Observe and Identify
Coaches should possess the ability to observe and identify moments in the game. This is often an overlooked aspect of coaching; the ability to take a step back and observe. Is it a breakdown, is that breakdown technical or tactical (or both) or is it something that you've done well that could be improved further? To take this observation a step further, use a notepad and pen to write down key moment's in the game, trends or things that stick out in your mind (note the time). Alternatively, try tagging a game using an app such as vLoop.
It's not enough to simply observe and identify moments in the game though. Being able to break down those moments and examine them in a detailed fashion is the key difference between observation and analysis. Can you drill down into the elements or structure that contribute to what you observed. Think about the 5 W's (Who, What, Where, When, Why) or break things down using these questions as a guideline:
- What is their formation in attack? Can you diagram/illustrate it?
- How do they build up? How do they play through the thirds of the field? How do they penetrate in the final third?
- How do different units on the field combine? E.g. the attackers and midfielders or the midfielders and defenders?
- Who are the three key influencers on the game? Why?
- What does the opposition do that influences our style of play?
The most important part of this entire process is the way that information is fed back to the players/teams. It's all very well and good being able to pick out the right moments and be able to break it down to the minutest detail.
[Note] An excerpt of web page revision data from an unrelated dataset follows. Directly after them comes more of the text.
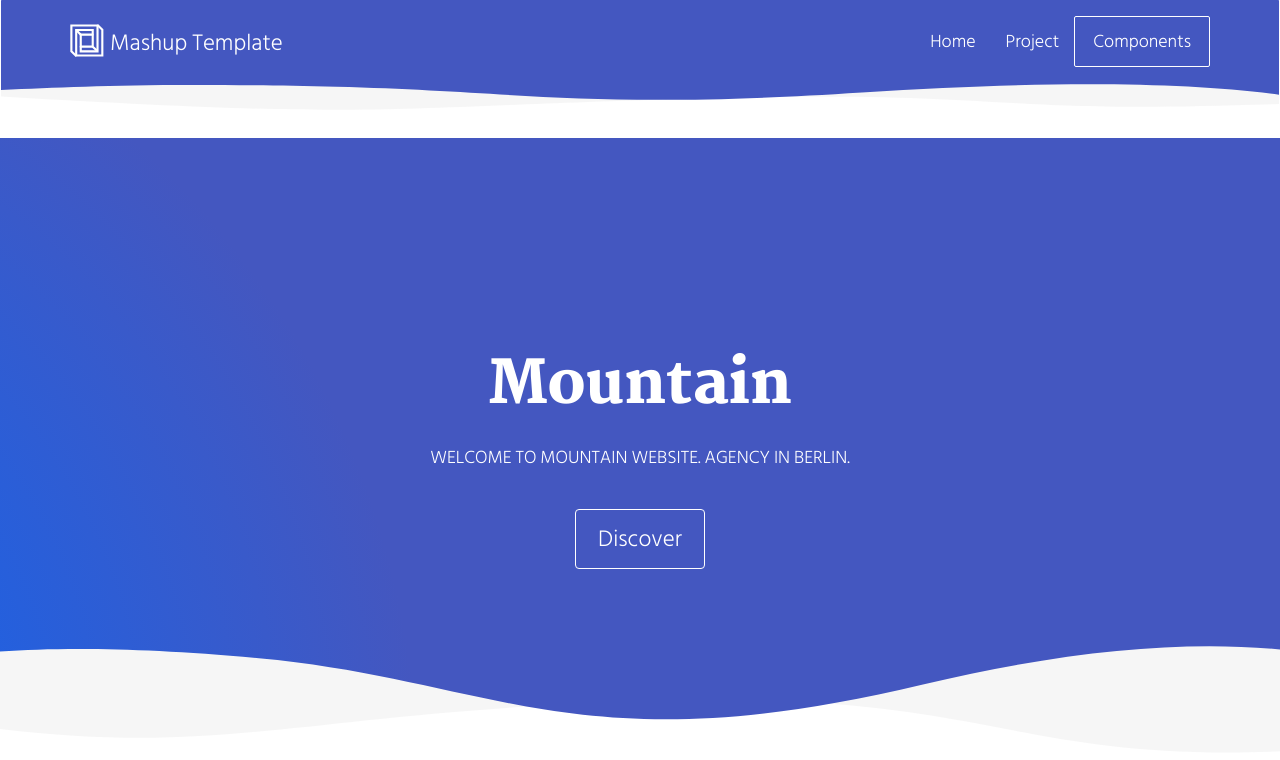
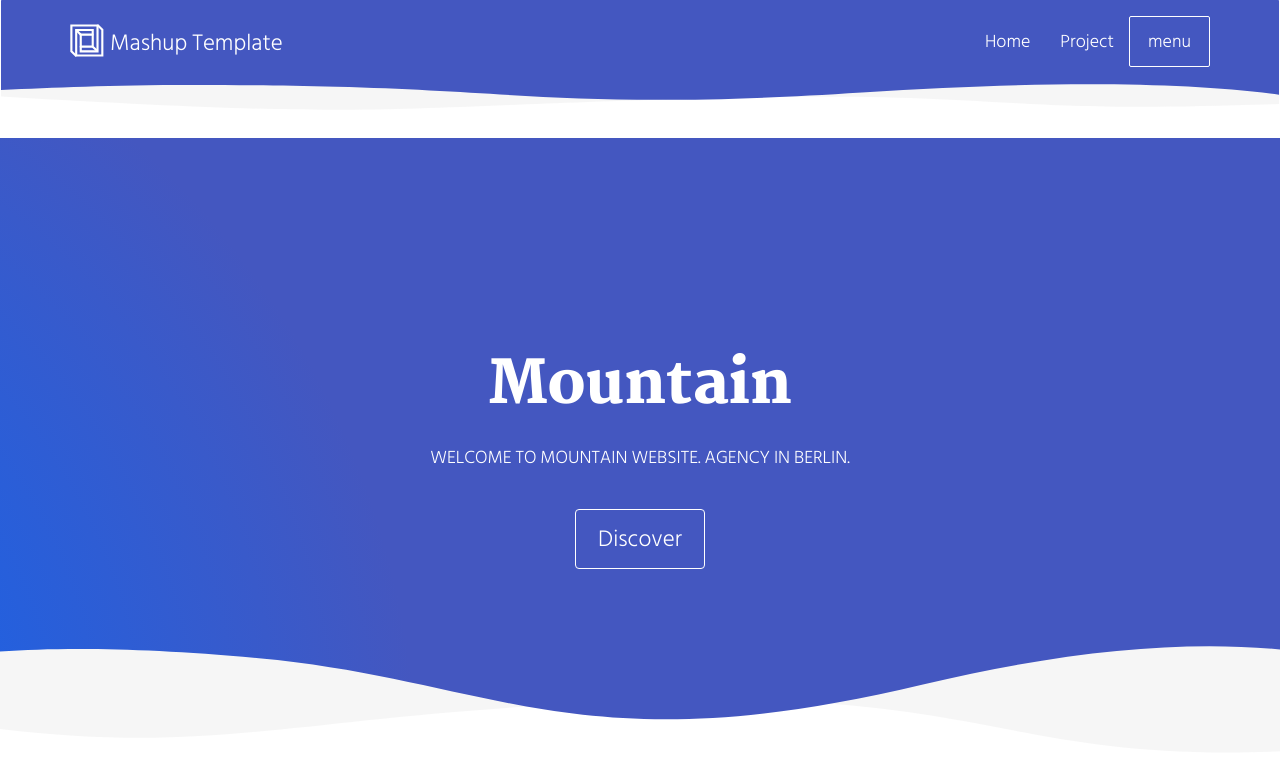
Before and after one commit to wand96/test-cicd, a Django app: template blog/templates/blog/post_edit.html in a window 1280 px wide. Shown: the top 760 px of the page. Run offline with Django 3.2, Linux system fonts and the light colour scheme; the template is opened without the code that fills it, so the values that code supplies are empty; some libraries are stand-ins or nearby versions.

Commit message:
change image20

```diff
--- a/blog/templates/blog/base.html
+++ b/blog/templates/blog/base.html
@@ -1,5 +1,4 @@
 <!DOCTYPE html>
-{% load static %}
 <html lang="en">
 
 <head>
@@ -20,9 +19,9 @@
   <link href="https://maxcdn.bootstrapcdn.com/bootstrap/3.3.2/css/bootstrap.min.css" rel="stylesheet">
 
 
-  <title>Title page</title>
+  <title>일석이조</title>
 
-<link href="main.550dcf66.css" rel="stylesheet"></head>
+<link href="./main.550dcf66.css" rel="stylesheet"></head>
 
 <body> <!-- Add your content of header -->
 <header>
@@ -47,7 +46,7 @@
           <li><a href="./project.html" title="">Project</a></li>
           <li>
             <p>
-              <a href="./components.html" class="btn btn-default navbar-btn" title="">Components</a>
+              <a href="./components.html" class="btn btn-default navbar-btn" title="">menu</a>
             </p>
           </li>
 
```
But if you are unable to communicate it clearly to those that need the info, it can be a wasted talent.
Whether it's a session plan, a one on one talk or sitting down with some video analysis, the information needs to be clear and concise and wherever possible, the use of visuals can really add to a player's understanding if they can see what you're talking about.
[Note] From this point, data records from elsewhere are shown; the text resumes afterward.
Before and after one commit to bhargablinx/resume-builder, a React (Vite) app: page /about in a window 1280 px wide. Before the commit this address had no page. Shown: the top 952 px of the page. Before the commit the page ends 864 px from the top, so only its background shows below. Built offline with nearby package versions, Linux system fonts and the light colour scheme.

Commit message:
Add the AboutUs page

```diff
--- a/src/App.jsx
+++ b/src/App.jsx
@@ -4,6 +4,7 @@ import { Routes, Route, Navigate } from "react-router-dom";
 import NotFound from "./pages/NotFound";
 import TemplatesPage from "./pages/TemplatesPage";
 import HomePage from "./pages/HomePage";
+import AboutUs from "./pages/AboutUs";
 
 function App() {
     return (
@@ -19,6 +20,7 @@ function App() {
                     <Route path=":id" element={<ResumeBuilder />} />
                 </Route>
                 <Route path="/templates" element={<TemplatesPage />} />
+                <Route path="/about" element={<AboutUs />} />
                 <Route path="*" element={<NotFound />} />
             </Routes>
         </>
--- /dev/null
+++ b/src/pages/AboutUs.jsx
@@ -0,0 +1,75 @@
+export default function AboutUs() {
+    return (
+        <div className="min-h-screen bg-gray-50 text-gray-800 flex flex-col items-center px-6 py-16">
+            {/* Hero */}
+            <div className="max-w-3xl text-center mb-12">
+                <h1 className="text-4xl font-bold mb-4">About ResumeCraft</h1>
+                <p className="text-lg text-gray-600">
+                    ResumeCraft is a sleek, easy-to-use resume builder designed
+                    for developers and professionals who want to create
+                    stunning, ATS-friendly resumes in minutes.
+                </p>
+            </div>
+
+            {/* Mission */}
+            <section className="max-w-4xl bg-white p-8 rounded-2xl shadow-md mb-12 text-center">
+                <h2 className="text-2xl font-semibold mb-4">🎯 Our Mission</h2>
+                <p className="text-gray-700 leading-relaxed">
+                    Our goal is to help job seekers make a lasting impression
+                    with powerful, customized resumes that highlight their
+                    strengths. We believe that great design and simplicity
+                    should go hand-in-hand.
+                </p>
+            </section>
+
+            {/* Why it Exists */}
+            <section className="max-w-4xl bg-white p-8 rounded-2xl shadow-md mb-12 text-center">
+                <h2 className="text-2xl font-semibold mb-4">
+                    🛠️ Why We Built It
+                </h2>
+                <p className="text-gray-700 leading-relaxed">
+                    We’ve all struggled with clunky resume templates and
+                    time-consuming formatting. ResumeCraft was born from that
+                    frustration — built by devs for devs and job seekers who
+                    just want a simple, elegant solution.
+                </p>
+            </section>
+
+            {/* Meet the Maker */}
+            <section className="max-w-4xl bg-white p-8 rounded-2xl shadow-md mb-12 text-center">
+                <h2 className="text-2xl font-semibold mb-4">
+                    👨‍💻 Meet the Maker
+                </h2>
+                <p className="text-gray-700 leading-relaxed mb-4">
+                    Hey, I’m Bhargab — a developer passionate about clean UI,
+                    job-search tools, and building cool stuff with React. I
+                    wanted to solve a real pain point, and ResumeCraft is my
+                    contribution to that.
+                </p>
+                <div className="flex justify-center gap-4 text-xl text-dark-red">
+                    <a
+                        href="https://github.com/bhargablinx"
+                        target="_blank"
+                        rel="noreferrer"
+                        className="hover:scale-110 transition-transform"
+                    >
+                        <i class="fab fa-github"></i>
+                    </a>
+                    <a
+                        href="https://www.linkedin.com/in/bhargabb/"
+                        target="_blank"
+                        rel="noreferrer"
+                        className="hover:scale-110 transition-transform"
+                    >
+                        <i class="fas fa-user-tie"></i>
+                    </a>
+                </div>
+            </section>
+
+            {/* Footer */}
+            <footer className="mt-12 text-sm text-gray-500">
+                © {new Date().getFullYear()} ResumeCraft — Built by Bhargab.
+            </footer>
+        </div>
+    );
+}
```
Match Analysis can be broken down into three components. Your ability to observe and identify moments in the game, how you break that information down and analyse it and how that information is then communicated back. This is a rare skill set that can branch in to all areas of coaching. Think about how this influences match analysis but also delivering half time team talks or even the ability to identify and make stoppages in training.